There is so much happening in Winter. If fans of the series are expecting a final novel that will pack a punch with each chapter, that is exactly what they’ll receive. Every moment in Winter is filled with conflict and action. In theory it sounds like there will never be a dull moment. We’re introduced to the character of Winter—a retelling of the classic character ‘Snow White’—and get to see what her life has looked like leading up to the events taking place in the novel. Personally, I adored Winter and her plucky, quirky behavior. Having spent years without utilizing her gift, Winter’s mind has begun to degrade, leaving her somewhat childish and naïve. There’s a lot of innocence surrounding Winter’s character that I found refreshing. Out of all the characters in the series, Meyer has easily made her my favorite. Easily, readers will be able to find a soft spot in their hearts for the series latest protagonist.
I won’t lie, I was somewhat disappointed by the way that Winter was executed. Meyer’s prose is still on point and riveting as always, but I strongly felt like Winter wasn’t the sole focus of the novel. Where Cinder, Scarlet, and even Cress all felt like novels oriented toward the retelling of a fairytale whilst also furthering the plot of the series, Winter felt like the opposite. Throughout reading, I constantly felt like the novel was focused more on furthering the plot of the Lunar Chronicles as opposed to telling us the titular character’s story. Winter does take a bit of a backseat to her cousin Cinder’s storyline as readers wonder if Cinder’s revolution will prove successful.
That being said, I won’t deny that Winter was a good book. It kept me engaged. It kept me excited. It kept me flipping pages until I could reach the very end and constantly kept me guessing. The action that took place in each chapter was always enjoyable, but I was also beginning to pick up a pattern while reading. It felt like a lot of the action sequences that would ensue had a bit of a uniform structure to them which, in turn, made points of the novel very predictable. I was still interested in what was happening—but at the same time, I was also a bit pouty whenever my predictions rang true.
I definitely do think that Winter is a very good choice for a final novel in an amazing series. Personally, I’m not entirely content with the way that everything ended—but what can I say? I’m a picky reader. If you’re a fan of The Lunar Chronicles then there’s no doubt in my mind that you will love Winter and that you will be weeping as you get closer and closer to the very real ending of the series. Luckily for all of us, it isn’t the very last that we’ll ever have of the series—we still have Stars Above to look forward to.

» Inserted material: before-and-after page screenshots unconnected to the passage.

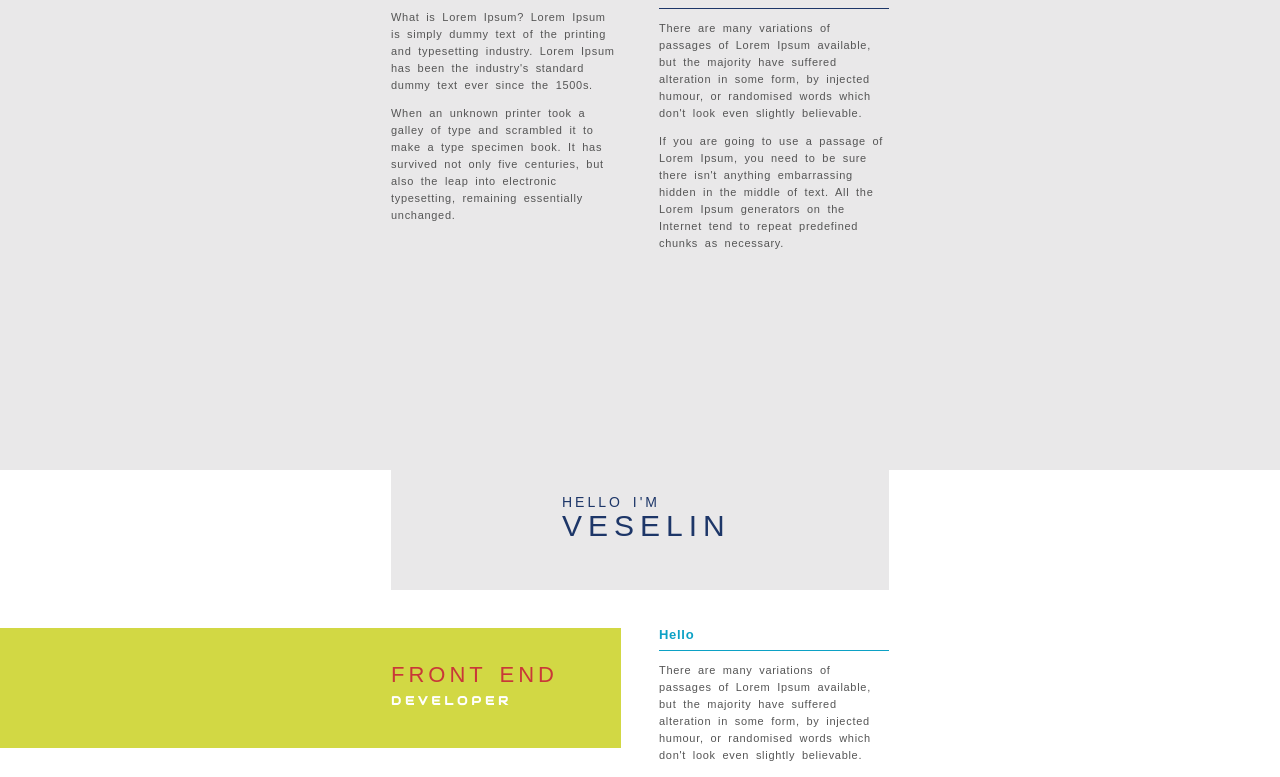
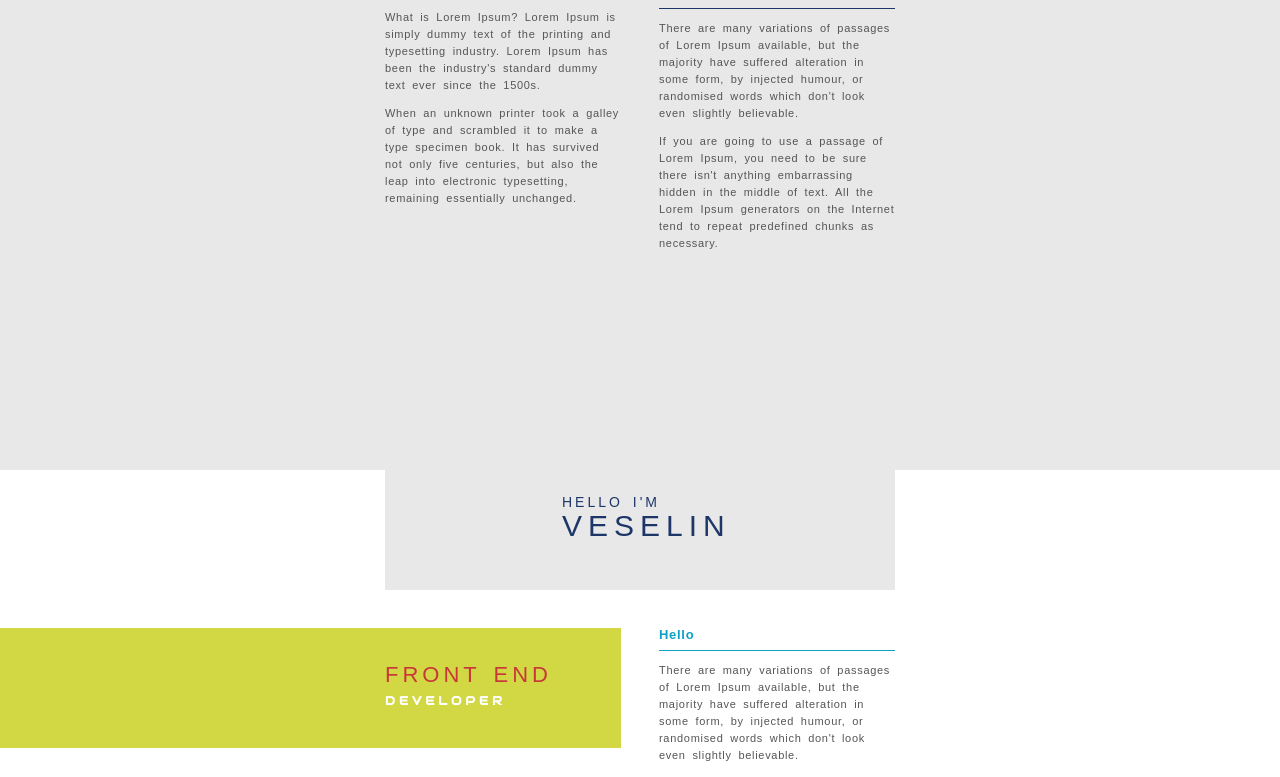
Before and after one commit to bacc0/trayanovCV, a Next.js app: page / in a window 1280 px wide. Shown: the part 1130-1907 px from the top of the page. Built offline with nearby package versions, Linux system fonts and the light colour scheme.

Commit message:
lement-width ++

```diff
--- a/styles/styles.css
+++ b/styles/styles.css
@@ -97,7 +97,7 @@ body .pages-wrapper .page .page-nav {
 }
 
 body .pages-wrapper .page .page-nav .title-container {
-  width: 498px;
+  width: 510px;
   height: 100%;
   margin: 0 auto;
   display: -webkit-box;
@@ -142,7 +142,7 @@ body .pages-wrapper .page .home-page-body .home-page-body-left .content-containe
 }
 
 body .pages-wrapper .page .home-page-body .home-page-body-left .content-container-left-accent .content-left-accent {
-  width: 230px;
+  width: 236px;
   height: 100%;
 }
 
@@ -159,7 +159,7 @@ body .pages-wrapper .page .home-page-body .home-page-body-left .content-containe
 }
 
 body .pages-wrapper .page .home-page-body .home-page-body-left .content-container-left .content-left {
-  width: 230px;
+  width: 236px;
   min-height: 100px;
 }
 
@@ -176,7 +176,7 @@ body .pages-wrapper .page .home-page-body .home-page-body-right .content-contain
 }
 
 body .pages-wrapper .page .home-page-body .home-page-body-right .content-container-right-accent .content-right-accent {
-  width: 230px;
+  width: 236px;
   height: 100%;
 }
 
@@ -188,7 +188,7 @@ body .pages-wrapper .page .home-page-body .home-page-body-right .content-contain
 }
 
 body .pages-wrapper .page .home-page-body .home-page-body-right .content-container-right .content-right {
-  width: 230px;
+  width: 236px;
   min-height: 100px;
 }
 /*# sourceMappingURL=styles.css.map */
--- a/styles/styles.scss
+++ b/styles/styles.scss
@@ -1,7 +1,7 @@
 $distance-middle-half: 19px;
 $distance-middle-full: $distance-middle-half * 2;
 
-$element-width: 230px;
+$element-width: 236px;
 $title-width: ($element-width + $distance-middle-half) * 2;
 
 $accent-height: 120px;
```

I would recommend The Lunar Chronicles to readers who are looking for fairytale retellings with a futuristic twist. Readers who are looking for a series that has the perfect combination of lightheartedness and darker, serious moments should definitely give it a read. Any readers who are looking for a series that mixes action and romance perfectly should also definitely pick up the series. Lastly, if you’re looking for a novel that you can easily finish in one sitting, The Lunar Chronicles is for you.